How Walter changes will surprise you.  What underlies his dramatic choices, however, has to do with the play’s fundamental theme – about the human capacity for self-destruction and ultimately for self-salvation.   As we discover, Walter is not the innocent victim he makes himself out to be.   Yes, it was a tough time for a Black police officer in the 1970s when he started, as he bitterly recalls.  Yes, he was shot six times by a white policeman – but when he recounts the injustice, he omits the facts that he was off-duty, drinking in a bar. He provoked the policeman into a violent altercation, and later told lies that the other cop called Walter a racial slur.  As for the claim Walter has made against the NYPD, he’s refused to settle so many times that he’s lost the most favorable terms.  As for his apartment, he’s helping his landlord’s case to evict him by providing a home for addicts (as well as his son, who is still engaged in illegal activities.    As for his friend, his long-time partner Detective Audrey O’Connor who would do anything to save him, Walter not only dismisses her, but also shows her the extent of his capacity for meanness. 

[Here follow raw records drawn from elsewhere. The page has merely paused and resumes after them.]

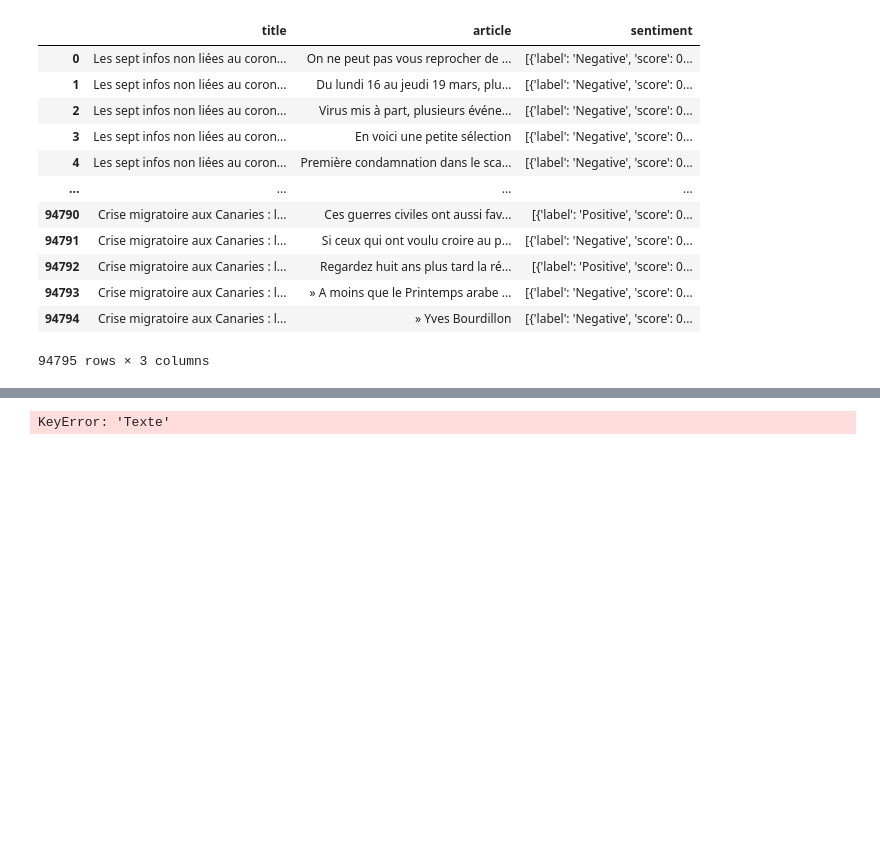
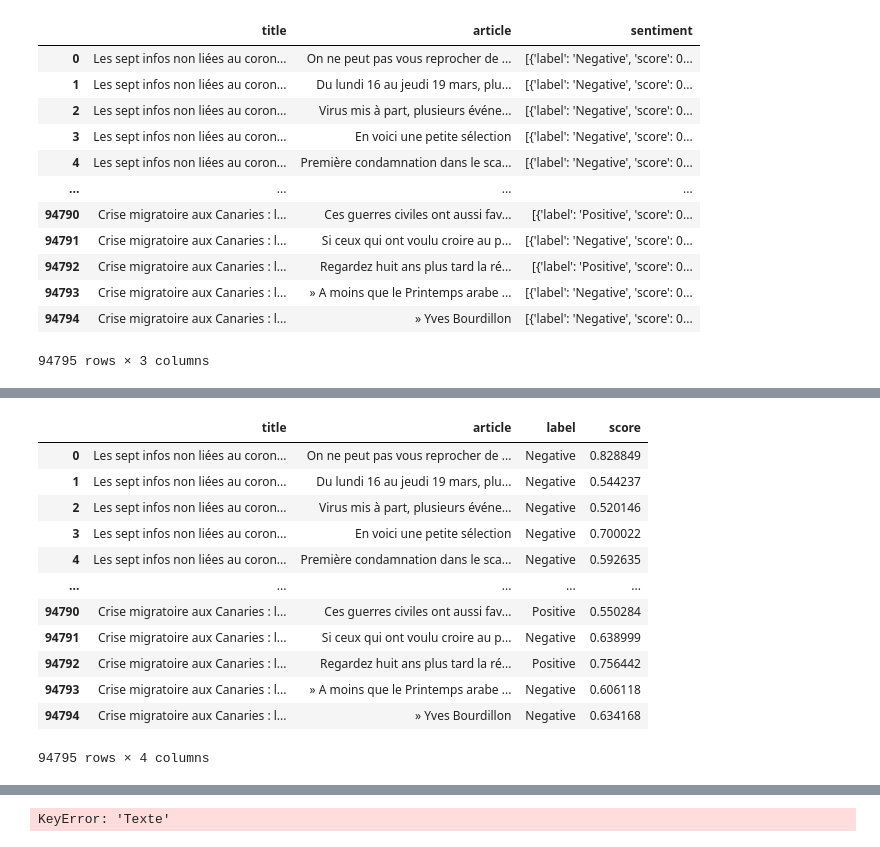
Before and after one commit to cmllbll/Projet_DSSS_2023, a Jupyter notebook: Sentiment Analysis.ipynb, the cells around one changed output, grey strips where cells are left out. Saved outputs shown, nothing was run; the diff lists cells and outputs as text; code cells hidden in the pictures; blank space fills up the shorter version.

Commit message:
Sentiment Analysis Syrie Score

```diff
--- a/Sentiment Analysis.ipynb
+++ b/Sentiment Analysis.ipynb
@@ -178,0 +142,3 @@ sentiment_df['sentiment'] [1]
+# %%
+sentiment_df_syrie=pd.read_excel("sentiment_syrie.xlsx")
+sentiment_df_syrie
@@ -178,0 +159,26 @@ sentiment_df['sentiment'] [1]
+# %%
+import ast
+sentiment_df_syrie['sentiment'] = sentiment_df_syrie['sentiment'].apply(lambda x: ast.literal_eval(x))
+
+# Extracting label and score into separate columns
+sentiment_df_syrie['label'] = sentiment_df_syrie['sentiment'].apply(lambda x: x[0]['label'])
+sentiment_df_syrie['score'] = sentiment_df_syrie['sentiment'].apply(lambda x: x[0]['score'])
+
+# Drop the original 'sentiment' column if needed
+sentiment_df_syrie.drop(columns=['sentiment'], inplace=True)
+
+sentiment_df_syrie
+# %% [output]
+|  | title | article | label | score |
+| 0 | Les sept infos non liées au coron... | On ne peut pas vous reprocher de ... | Negative | 0.828849 |
+| 1 | Les sept infos non liées au coron... | Du lundi 16 au jeudi 19 mars, plu... | Negative | 0.544237 |
+| 2 | Les sept infos non liées au coron... | Virus mis à part, plusieurs événe... | Negative | 0.520146 |
+| 3 | Les sept infos non liées au coron... | En voici une petite sélection | Negative | 0.700022 |
+| 4 | Les sept infos non liées au coron... | Première condamnation dans le sca... | Negative | 0.592635 |
+| ... | ... | ... | ... | ... |
+| 94790 | Crise migratoire aux Canaries : l... | Ces guerres civiles ont aussi fav... | Positive | 0.550284 |
+| 94791 | Crise migratoire aux Canaries : l... | Si ceux qui ont voulu croire au p... | Negative | 0.638999 |
+| 94792 | Crise migratoire aux Canaries : l... | Regardez huit ans plus tard la ré... | Positive | 0.756442 |
+| 94793 | Crise migratoire aux Canaries : l... | » A moins que le Printemps arabe ... | Negative | 0.606118 |
+| 94794 | Crise migratoire aux Canaries : l... | » Yves Bourdillon | Negative | 0.634168 |
+94795 rows × 4 columns
```
Also changed, not shown: parts of 9 cells of this notebook, 1 other file.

(L-R) Elizabeth Canavan-Stephen McKinley Henderson-Michael Rispoli-Common-Liza Colon-Zayas-Rosal Colon-Victor Almanzar

Ultimately, the power of Between Riverside and Crazy lies in playwright Guirgis’s ability to portray characters that earn our empathy and affection. For Guirgis, there is no such things as a “flawed” character; rather, they are full-blooded, rich and complex, full of contradictions, able to do good and bad to themselves and others.   Their humanity is affecting, and under Austin Pendelton’s skilled direction, the entire cast shines in their portrayals.    As Pops, Stephen McKinley Henderson gives a titantic, Lear-like performance – featuring a jumble of contradictory features including bigotry, cruelty, generosity, tenderness and love.  Victor Alamanzar is a lovable addict who counsels Pops on eating healthy; Liza Colon-Zayas (who originated the role of Church Lady) is simply priceless.  Junior (played by Common, the celebrated Emmy and Grammy-winning artist and activist) makes his Broadway debut with a touching, convincing performance as Junior, Pops’ ex-con son who is struggling to redeem himself from his past. 

Between Riverside and Crazy opened at the Atlantic Theater Company in August, 2014, and transferred to Second Stage’s Tony Kiser Theater in February 2015. (Henderson, Colon-Zayas, and Almanzar were in that original cast).   The current, splendid Broadway production marks its Broadway debut.

Walter “Pops” Washington, a deeply human portrayal of a contemporary Everyman, is the playwright’s towering achievement.  He’s the embodiment of the expression: “Hate the sin but love the sinner.”  You’ll love him, you’ll hate him, but in the end, you’ll admire his path to redemption.  

Between Riverside and Crazy by Stephen Adly Guirgis, now playing at the Helen Hayes Theater, an Atlantic Theater Company production presented by Second Stage.  Run time: 2 hrs. 20 min. 240 West 44 St. NYC  www.2st.com

Photos:Joan Marcus

Featured Image: (l to r): Stephen McKinley Henderson, Victor Almanzar, Elizabeth Canavan, Michael Rispoli, Liza Colón-Zayas, Rosal Colon